Don’t Let Threats Jeopardize Your Business
June 21, 2018
Every business regardless of size will always have numerous threats that can jeopardize the business and profitability at any point in time. Some threats may be internal while others might be external. Regardless of the type of threat, plans must be made to either eliminate the threat if possible or minimize the negative effects as much as possible if the threat does materialize.
Some examples of potential threats might be:
• Employee turnover
• Lack of cross-training
• Equipment breakdowns
• Lack of adequate financial resources
• Poor internal controls
• Non-responsive customer service and follow-up
• Narrow product or service line
• Small customer base
• New competition
• Existing competition with superior products and services
• Less expensive foreign imports
• New taxes or business regulations
• Shift in customer or supplier base
• Tight credit market
• Erosion of profit margin due to vendor pricing or major customer bargaining power
• Weather related problems

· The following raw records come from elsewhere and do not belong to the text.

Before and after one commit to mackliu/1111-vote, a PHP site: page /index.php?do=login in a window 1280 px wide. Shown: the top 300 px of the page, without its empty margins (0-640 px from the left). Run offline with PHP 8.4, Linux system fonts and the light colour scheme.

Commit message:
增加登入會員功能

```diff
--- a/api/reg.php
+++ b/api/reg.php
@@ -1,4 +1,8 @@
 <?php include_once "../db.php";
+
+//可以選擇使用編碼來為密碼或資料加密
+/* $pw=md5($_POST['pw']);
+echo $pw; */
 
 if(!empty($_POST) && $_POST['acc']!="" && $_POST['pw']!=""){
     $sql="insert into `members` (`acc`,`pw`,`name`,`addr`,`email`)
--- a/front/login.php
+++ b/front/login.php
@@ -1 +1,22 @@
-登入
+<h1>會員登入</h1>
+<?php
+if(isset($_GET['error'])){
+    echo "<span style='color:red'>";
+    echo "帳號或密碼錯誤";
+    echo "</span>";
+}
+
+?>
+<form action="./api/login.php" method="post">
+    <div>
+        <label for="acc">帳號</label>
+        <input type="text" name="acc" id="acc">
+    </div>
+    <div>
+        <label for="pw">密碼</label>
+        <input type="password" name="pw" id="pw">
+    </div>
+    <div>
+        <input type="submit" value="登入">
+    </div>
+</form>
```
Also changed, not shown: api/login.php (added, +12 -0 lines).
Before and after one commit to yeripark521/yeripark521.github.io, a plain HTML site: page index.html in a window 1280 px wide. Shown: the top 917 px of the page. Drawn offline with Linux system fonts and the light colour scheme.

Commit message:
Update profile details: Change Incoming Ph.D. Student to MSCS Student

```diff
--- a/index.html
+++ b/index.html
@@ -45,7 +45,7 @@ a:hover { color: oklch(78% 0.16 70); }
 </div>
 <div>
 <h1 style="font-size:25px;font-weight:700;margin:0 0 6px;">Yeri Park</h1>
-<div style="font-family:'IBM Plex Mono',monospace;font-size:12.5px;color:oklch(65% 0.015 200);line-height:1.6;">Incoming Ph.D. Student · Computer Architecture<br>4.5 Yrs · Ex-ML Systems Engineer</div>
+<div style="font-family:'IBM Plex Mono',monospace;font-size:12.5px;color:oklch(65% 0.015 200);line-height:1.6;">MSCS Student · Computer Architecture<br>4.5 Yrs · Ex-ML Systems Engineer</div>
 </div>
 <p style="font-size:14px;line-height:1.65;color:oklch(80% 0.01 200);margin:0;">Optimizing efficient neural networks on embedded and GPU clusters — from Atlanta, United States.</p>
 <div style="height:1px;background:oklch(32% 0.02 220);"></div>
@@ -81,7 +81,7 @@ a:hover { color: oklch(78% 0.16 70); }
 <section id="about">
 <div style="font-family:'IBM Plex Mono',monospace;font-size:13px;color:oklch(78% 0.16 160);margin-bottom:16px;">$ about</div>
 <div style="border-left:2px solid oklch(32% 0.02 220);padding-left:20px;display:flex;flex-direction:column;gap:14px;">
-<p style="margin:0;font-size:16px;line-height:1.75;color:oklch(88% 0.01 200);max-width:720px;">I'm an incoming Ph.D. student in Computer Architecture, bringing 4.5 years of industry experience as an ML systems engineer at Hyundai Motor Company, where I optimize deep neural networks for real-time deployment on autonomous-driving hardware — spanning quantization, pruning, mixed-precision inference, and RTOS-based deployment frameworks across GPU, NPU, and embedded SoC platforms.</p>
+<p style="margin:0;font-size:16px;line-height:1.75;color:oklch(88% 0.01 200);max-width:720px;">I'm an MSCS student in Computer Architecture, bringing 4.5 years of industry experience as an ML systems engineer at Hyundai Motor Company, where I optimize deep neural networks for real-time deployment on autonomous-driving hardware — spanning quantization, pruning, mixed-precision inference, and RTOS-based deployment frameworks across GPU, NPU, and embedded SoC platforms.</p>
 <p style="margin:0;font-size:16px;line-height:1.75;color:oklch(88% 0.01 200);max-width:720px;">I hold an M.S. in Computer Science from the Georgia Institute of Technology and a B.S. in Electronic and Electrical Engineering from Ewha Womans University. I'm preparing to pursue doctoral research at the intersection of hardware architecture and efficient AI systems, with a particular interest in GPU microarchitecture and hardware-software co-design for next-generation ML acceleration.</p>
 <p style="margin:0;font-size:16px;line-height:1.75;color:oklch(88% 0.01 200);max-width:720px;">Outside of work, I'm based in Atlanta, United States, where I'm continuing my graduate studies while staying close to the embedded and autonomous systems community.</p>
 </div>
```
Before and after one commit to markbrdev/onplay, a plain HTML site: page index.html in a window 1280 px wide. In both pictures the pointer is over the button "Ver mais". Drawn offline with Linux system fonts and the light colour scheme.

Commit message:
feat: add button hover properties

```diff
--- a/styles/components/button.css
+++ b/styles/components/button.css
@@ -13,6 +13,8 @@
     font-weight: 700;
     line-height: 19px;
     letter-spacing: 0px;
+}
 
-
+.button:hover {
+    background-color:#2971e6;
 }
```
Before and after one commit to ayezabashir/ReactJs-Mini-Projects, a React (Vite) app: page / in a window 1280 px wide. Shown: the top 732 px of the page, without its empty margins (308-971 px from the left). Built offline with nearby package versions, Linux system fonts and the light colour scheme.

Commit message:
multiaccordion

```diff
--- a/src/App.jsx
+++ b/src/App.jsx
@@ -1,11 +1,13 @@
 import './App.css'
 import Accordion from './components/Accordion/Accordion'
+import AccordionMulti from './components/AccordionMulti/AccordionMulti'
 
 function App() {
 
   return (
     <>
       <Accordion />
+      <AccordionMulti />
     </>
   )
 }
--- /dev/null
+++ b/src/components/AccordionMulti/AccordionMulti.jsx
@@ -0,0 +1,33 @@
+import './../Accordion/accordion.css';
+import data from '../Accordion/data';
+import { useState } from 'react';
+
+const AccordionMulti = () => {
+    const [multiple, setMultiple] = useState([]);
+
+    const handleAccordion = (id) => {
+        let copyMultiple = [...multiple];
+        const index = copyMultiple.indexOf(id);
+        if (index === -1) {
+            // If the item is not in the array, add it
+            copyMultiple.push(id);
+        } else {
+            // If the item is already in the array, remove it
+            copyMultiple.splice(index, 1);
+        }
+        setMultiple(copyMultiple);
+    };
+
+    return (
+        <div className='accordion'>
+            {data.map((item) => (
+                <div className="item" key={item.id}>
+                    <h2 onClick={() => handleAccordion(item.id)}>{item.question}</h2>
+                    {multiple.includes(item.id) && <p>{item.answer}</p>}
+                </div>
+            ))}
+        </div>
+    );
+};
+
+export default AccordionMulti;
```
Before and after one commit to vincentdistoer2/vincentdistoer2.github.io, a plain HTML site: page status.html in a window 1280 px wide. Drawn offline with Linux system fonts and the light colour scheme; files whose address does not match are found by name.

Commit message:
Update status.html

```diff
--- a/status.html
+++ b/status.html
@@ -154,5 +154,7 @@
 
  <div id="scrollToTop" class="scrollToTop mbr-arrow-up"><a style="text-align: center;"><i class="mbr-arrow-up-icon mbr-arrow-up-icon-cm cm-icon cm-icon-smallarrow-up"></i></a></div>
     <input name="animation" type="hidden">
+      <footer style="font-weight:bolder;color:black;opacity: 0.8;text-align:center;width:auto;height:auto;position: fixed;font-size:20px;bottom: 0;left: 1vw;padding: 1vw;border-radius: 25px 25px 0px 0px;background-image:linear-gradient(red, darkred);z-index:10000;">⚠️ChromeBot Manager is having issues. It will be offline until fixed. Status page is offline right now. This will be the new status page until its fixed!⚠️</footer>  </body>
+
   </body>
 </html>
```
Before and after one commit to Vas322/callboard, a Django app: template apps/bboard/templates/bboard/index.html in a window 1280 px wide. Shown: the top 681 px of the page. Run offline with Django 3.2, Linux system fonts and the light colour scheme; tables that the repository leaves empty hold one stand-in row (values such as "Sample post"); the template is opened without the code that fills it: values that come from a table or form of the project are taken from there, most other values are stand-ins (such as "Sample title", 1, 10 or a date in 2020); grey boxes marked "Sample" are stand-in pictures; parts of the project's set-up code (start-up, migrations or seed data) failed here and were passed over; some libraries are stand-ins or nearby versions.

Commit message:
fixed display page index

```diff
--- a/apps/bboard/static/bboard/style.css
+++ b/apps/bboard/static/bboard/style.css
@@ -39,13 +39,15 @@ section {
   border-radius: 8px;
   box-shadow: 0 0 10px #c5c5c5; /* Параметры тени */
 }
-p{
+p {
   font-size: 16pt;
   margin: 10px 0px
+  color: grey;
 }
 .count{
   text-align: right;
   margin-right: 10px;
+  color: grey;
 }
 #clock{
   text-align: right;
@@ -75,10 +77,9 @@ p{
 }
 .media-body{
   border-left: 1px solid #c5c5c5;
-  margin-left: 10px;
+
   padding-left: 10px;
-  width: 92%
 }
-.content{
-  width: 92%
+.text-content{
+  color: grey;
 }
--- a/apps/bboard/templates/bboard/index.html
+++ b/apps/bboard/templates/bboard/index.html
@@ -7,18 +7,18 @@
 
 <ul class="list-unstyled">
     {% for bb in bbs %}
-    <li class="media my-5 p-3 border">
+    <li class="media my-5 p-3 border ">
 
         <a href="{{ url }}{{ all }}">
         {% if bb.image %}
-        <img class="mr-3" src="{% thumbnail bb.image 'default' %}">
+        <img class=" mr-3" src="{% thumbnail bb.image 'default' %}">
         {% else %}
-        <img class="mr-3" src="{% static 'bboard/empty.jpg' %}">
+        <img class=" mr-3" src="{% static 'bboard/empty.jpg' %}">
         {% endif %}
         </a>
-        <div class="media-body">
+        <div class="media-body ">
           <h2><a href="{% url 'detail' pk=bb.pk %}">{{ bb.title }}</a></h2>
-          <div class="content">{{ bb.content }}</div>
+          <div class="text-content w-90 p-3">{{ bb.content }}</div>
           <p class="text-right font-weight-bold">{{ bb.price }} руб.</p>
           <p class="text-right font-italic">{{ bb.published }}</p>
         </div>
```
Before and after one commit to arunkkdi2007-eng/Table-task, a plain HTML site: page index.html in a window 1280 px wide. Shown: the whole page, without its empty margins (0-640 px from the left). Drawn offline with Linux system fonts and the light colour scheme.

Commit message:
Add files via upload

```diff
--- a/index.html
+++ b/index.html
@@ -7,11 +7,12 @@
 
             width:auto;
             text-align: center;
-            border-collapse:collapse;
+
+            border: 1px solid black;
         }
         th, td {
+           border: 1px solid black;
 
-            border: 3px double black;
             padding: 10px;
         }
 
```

All threats can hinder a company’s profitability and competitive edge. Although a business has a certain amount of control over internal threats, it usually has little or no control over external ones. A business must foresee these threatening elements and know in advance what course of action to take as soon as a threat is clearly identified.
Although older threats will continue to exist and action must be taken to neutralize or lessen those threats if they materialize, new threats will continue to arise. Therefore, a business owner should be in a constant state of threat “prediction and pro-action,” so the negative effects of potential threats can be lessened, as much as possible. If no action is taken on potential threats, a company runs the risk of losing profits, their competitive edge in the marketplace, or even the entire business.
Play the “what if” game when thinking about potential threats. What if this happens, what am I going to do? Although a threat might be beyond your control, the threat, nonetheless, must still be dealt with if it arises. Plan in advance what actions you will take if possible known threats arise.
Understanding potential business threats is another form of planning not unlike other types of planning that every business should do continuously. Planning involves reviewing one component in a business, setting goals and objectives for that component, deciding on a realistic timeline, evaluating alternatives, making a decision, executing action, and then measuring the action to see if the intended goal was achieved. Potential threats in a business can basically be handled in the same manner. Understand the threat, decide on alternative courses of action if the threat materializes, and predict what the measured effect will be on the threat based on the action that would be taken. If the predicted outcome is not positive enough for the potential threat, then different alternative choices should be reviewed.
Planning for a potential threat is much like purchasing insurance. It helps to safeguard a business in case unexpected events becomes reality. It is far better to be overprepared then underprepared. If a potential threat never materializes, then the planning is like purchasing insurance that is never needed. It is still a business necessity.